CHYBIK + KRISTOF Architects has completed the restoration of the landmark Brutalist heritage site, Zvonarka Bus Terminal, in Brno, CZ. The project is the result of a ten-year campaign to preserve the structure, engaging with both public and private stakeholders to secure the funds for restoration and redesign of the decaying space.
Self-initiated in 2011, this redesign and restoration project saw the architects actively engage in preserving the existing Brutalist structure - a steel supporting frame and concrete roof - and its original architectural identity, reflecting CHYBIK + KRISTOF's commitment to perpetuating architectural heritage. Stressing the station's central role in the city and region's socio-cultural fabric, they address the urgency to rethink the use of a decaying transportation hub and public space. Placing transparency, and access, at the root of their design, they have transformed the bus terminal into a functional entity adapted to current social needs.

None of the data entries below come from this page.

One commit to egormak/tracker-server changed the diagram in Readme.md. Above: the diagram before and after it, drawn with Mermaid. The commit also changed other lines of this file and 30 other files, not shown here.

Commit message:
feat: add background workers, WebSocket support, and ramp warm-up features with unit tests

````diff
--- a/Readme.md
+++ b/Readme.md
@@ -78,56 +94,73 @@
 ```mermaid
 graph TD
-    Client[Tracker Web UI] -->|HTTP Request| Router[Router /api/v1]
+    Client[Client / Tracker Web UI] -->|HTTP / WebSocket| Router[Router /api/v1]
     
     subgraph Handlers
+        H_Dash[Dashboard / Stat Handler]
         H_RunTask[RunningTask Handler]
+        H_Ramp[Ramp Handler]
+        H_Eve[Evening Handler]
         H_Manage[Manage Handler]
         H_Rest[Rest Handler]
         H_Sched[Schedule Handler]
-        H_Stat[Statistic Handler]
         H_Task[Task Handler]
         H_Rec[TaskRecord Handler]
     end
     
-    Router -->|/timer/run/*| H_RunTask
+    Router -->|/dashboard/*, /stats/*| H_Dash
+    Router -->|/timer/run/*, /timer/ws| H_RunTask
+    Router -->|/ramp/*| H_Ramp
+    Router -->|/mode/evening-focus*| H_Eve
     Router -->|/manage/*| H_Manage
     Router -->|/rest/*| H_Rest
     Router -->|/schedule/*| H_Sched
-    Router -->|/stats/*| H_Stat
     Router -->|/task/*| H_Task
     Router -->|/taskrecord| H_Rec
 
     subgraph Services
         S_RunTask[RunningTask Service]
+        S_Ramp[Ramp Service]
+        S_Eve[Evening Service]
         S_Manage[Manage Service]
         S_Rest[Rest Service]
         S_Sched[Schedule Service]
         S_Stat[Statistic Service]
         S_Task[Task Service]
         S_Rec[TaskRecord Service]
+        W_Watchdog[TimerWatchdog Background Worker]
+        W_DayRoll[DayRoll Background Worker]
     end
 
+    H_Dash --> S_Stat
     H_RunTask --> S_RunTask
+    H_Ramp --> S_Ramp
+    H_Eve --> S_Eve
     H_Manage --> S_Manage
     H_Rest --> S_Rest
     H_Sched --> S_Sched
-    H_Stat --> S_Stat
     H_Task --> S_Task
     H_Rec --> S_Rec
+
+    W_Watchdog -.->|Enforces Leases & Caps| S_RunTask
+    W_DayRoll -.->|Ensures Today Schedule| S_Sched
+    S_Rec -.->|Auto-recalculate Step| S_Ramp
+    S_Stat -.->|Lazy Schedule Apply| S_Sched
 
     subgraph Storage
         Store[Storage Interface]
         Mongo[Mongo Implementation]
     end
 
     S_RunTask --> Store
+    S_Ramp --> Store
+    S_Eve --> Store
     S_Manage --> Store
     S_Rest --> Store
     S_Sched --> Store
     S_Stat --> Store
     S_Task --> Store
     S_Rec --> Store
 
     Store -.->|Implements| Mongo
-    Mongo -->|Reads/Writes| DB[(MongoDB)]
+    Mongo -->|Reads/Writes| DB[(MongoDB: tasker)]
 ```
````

Akin to the internationally renowned Hotel Praha and Transgas buildings in Prague, Brno's Zvonarka Central Bus Terminal, built in 1988, has long been considered one of the notable remaining examples of the Czech Republic's Brutalist architectural heritage. Dominating much of post-war architecture, Brutalism or 'béton brut' - referring to the exposed concrete architecture that simultaneously celebrates progressiveness and experimentalism - has long polarized architects and scholars alike, among whom CHYBIK + KRISTOF. Like notable figures from Zaha Hadid to Kengo Kuma, they have consistently advocated for the preservation of Brutalist architectural heritage, citing its intriguing aesthetic and raw material qualities.
With many such structures demolished or threatened in recent years - among which the now demolished Hotel Praha (2014) and Transgas (2019), the controversial Robin Hood Gardens (2017) in London and the Burroughs Wellcome Building (2021) in the United States, CHYBIK + KRISTOF affirm their engagement for their protection, placing the Brutalist Zvonarka Bus Terminal building as a local case-in-point of such circumstances. "Demolitions are a global issue," explained co-founding architect Michal Kristof. "Our role as architects is to engage in these conversations and demonstrate that we no longer operate from a blank page. We need to consider and also work from existing architecture - and gradually shift the conversation from creation to transformation."
Designed in 1984 and built in 1988, the Zvonarka Central Bus Terminal has continuously acted as the region's main bus station for intercity transport. In 1989, the building was privatized, with only the first phases of construction complete, and resuming its role as a bus station. Recognized as a Brutalist heritage site, its high maintenance costs led to little upkeep, driving to its gradual deterioration.
In 2011, CHYBIK + KRISTOF grew aware of the station's decaying conditions. Eager to advance a positive alternative to a seemingly irrecoverable space, they reached out to its private owners with an elementary redesign proposal. Drawing wide public attention through social media, their initiative prompted a conversation between local private stakeholders and public authorities - and after a four-year-long collaborative exchange, the required funding was attained in 2015, notably through the project's recognition as a European funds project. In 2021, ten years later, the architects now unveil the restored and redesigned transportation hub and public space - a preserved Brutalist heritage site and reconfigured functional space, attentive to both its history and evolving social needs.
Transparency is at the root of their new design. Paying homage to its original architect Radúz Russ, they proudly expose the station's characteristically raw Brutalist elements - a steel supporting frame and concrete roof - contrasting their angularity with an organic wave that mirrors the seamless flow of vehicles and passengers. They also turn to structural transparency, removing walls and favoring light as evocative of access, safety and comfort. Following the original square floorplan, they reconfigure the main hall as an open structure devoid of walls. With a two-sided roof, the inner space houses the individual bus stops while the outer area serves as a parking space for buses. Eager to open up the terminal onto the city, the architects remove the temporary structures added in the 1990s and erect a second entry to the station at street level. Adding new light fixtures onto the main worn-down structure, which they repaint in white, they introduce a new information office, ticketing and waiting areas, platforms, and an orientation system accessible to the disabled. Through this design, CHYBIK + KRISTOF transformed the building into a dynamic, functional and intrinsically social hub, channeling an unrestricted flow of locals and passengers alike.
"While our familiarity with the city of Brno proved to be a real asset, our engagement for this project resonates with architects internationally," stated Ondrej Chybik and Michal Kristof. "Beyond a functional concern, the architects' role is rooted in understanding, deconstructing and responding to the shortcomings that often form our social structures - that is, our role is intrinsically social, based on 'people.' Ultimately, by revisiting the past, engaging with the present and projecting to the future, architects can, and must, be catalysts for change."
Photography: Alexandra Timpau